**Exercise goal**
Set down all the data again. Change nothing.

━━━━

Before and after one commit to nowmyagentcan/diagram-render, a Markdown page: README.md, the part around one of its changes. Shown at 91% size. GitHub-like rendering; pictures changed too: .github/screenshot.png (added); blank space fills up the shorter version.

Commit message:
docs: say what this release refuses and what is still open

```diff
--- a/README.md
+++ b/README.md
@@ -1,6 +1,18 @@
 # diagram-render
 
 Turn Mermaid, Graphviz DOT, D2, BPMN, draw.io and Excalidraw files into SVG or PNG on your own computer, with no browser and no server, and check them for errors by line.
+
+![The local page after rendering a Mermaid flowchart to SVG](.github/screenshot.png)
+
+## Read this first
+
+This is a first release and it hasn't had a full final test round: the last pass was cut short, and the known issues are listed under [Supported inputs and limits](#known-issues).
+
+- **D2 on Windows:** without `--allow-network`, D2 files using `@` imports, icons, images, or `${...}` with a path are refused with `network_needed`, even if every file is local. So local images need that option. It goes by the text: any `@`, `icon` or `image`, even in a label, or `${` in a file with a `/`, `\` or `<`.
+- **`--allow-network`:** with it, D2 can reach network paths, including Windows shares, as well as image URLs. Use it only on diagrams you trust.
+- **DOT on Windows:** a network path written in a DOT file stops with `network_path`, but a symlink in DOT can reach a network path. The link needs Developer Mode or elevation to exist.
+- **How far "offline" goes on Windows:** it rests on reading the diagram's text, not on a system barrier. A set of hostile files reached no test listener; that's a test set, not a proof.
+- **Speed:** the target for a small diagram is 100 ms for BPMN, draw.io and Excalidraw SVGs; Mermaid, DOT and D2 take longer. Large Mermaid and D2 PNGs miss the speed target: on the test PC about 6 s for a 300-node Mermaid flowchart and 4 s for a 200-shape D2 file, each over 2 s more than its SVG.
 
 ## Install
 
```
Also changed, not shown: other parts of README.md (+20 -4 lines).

━━━━

**Answer section**
Before and after one commit to nowmyagentcan/diagram-render, a Markdown page: README.md, the part around one of its changes. Shown at 91% size. GitHub-like rendering; pictures changed too: .github/screenshot.png (added); blank space fills up the shorter version.

Commit message:
docs: say what this release refuses and what is still open

```diff
--- a/README.md
+++ b/README.md
@@ -1,6 +1,18 @@
 # diagram-render
 
 Turn Mermaid, Graphviz DOT, D2, BPMN, draw.io and Excalidraw files into SVG or PNG on your own computer, with no browser and no server, and check them for errors by line.
+
+![The local page after rendering a Mermaid flowchart to SVG](.github/screenshot.png)
+
+## Read this first
+
+This is a first release and it hasn't had a full final test round: the last pass was cut short, and the known issues are listed under [Supported inputs and limits](#known-issues).
+
+- **D2 on Windows:** without `--allow-network`, D2 files using `@` imports, icons, images, or `${...}` with a path are refused with `network_needed`, even if every file is local. So local images need that option. It goes by the text: any `@`, `icon` or `image`, even in a label, or `${` in a file with a `/`, `\` or `<`.
+- **`--allow-network`:** with it, D2 can reach network paths, including Windows shares, as well as image URLs. Use it only on diagrams you trust.
+- **DOT on Windows:** a network path written in a DOT file stops with `network_path`, but a symlink in DOT can reach a network path. The link needs Developer Mode or elevation to exist.
+- **How far "offline" goes on Windows:** it rests on reading the diagram's text, not on a system barrier. A set of hostile files reached no test listener; that's a test set, not a proof.
+- **Speed:** the target for a small diagram is 100 ms for BPMN, draw.io and Excalidraw SVGs; Mermaid, DOT and D2 take longer. Large Mermaid and D2 PNGs miss the speed target: on the test PC about 6 s for a 300-node Mermaid flowchart and 4 s for a 200-shape D2 file, each over 2 s more than its SVG.
 
 ## Install
 
```
Also changed, not shown: other parts of README.md (+20 -4 lines).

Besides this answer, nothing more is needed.